Data released earlier this week showed that Thailand's economy contracted for the second quarter in a row during the April-to-June period, entering a technical recession.

There have been concerns that growth in these countries may dip further.

That, coupled with the speculation of the US central bank scaling back its stimulus programmes, which the Fed first hinted at in June, has seen investors withdraw money from these economies.

That has resulted in high volatility in both the currency and stock markets.

Since their peaks in May, the Jakarta Composite Index and Thailand's SET have fallen 21% and 19% respectively. Meanwhile, India's Sensex is down 12% and the Philippine stock index down 18%.

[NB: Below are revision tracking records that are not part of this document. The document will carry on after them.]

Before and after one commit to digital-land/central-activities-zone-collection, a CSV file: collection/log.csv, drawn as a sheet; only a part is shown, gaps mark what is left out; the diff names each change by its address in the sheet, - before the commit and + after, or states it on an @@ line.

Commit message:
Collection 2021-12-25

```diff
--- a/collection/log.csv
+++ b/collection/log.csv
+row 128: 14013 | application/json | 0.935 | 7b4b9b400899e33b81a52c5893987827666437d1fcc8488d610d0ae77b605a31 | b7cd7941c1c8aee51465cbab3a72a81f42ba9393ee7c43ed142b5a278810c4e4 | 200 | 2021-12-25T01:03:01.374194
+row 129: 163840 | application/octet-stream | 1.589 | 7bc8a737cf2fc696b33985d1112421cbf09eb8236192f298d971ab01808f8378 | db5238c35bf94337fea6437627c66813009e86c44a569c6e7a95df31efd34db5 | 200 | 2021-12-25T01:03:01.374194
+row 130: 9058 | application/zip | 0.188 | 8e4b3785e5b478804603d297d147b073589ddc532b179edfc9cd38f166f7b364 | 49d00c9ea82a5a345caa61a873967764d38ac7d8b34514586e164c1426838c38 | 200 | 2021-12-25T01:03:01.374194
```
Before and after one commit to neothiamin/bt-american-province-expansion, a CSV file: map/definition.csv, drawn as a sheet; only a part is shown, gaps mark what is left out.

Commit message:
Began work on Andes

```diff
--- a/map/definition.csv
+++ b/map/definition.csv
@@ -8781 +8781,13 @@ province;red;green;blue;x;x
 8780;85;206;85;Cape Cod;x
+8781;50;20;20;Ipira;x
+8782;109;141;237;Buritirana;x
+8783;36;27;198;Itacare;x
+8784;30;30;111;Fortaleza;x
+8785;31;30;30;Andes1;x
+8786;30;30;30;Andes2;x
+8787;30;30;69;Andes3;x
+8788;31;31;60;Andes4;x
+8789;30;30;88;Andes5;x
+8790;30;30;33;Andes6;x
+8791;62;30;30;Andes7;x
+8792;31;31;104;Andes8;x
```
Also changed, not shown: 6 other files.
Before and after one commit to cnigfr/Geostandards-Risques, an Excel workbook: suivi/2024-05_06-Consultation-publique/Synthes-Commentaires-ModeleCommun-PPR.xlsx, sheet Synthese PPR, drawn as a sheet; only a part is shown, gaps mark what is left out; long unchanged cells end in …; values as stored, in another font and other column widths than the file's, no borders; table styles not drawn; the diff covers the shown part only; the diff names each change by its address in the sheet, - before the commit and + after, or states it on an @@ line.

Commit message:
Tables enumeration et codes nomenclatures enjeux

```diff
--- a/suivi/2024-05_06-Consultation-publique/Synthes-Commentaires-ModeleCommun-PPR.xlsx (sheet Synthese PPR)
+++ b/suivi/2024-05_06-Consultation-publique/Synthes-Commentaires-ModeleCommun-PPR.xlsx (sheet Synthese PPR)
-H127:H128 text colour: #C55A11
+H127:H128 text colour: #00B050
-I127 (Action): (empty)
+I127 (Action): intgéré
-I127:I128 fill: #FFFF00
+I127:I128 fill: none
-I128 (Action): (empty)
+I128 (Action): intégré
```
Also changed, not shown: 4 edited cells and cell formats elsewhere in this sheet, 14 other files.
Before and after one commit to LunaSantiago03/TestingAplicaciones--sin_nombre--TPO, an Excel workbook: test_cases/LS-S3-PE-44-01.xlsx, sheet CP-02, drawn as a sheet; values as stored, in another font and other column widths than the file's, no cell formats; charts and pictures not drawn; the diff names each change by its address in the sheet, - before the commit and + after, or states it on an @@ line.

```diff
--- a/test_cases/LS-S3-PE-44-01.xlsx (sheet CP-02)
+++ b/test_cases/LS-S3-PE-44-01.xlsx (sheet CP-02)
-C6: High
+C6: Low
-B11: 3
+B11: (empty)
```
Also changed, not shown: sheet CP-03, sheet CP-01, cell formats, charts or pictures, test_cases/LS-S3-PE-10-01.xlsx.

Against the US dollar, the Indonesian rupiah has fallen 18%, the Indian rupee nearly 16%, and the Philippine peso and Thai baht both 10%, since May.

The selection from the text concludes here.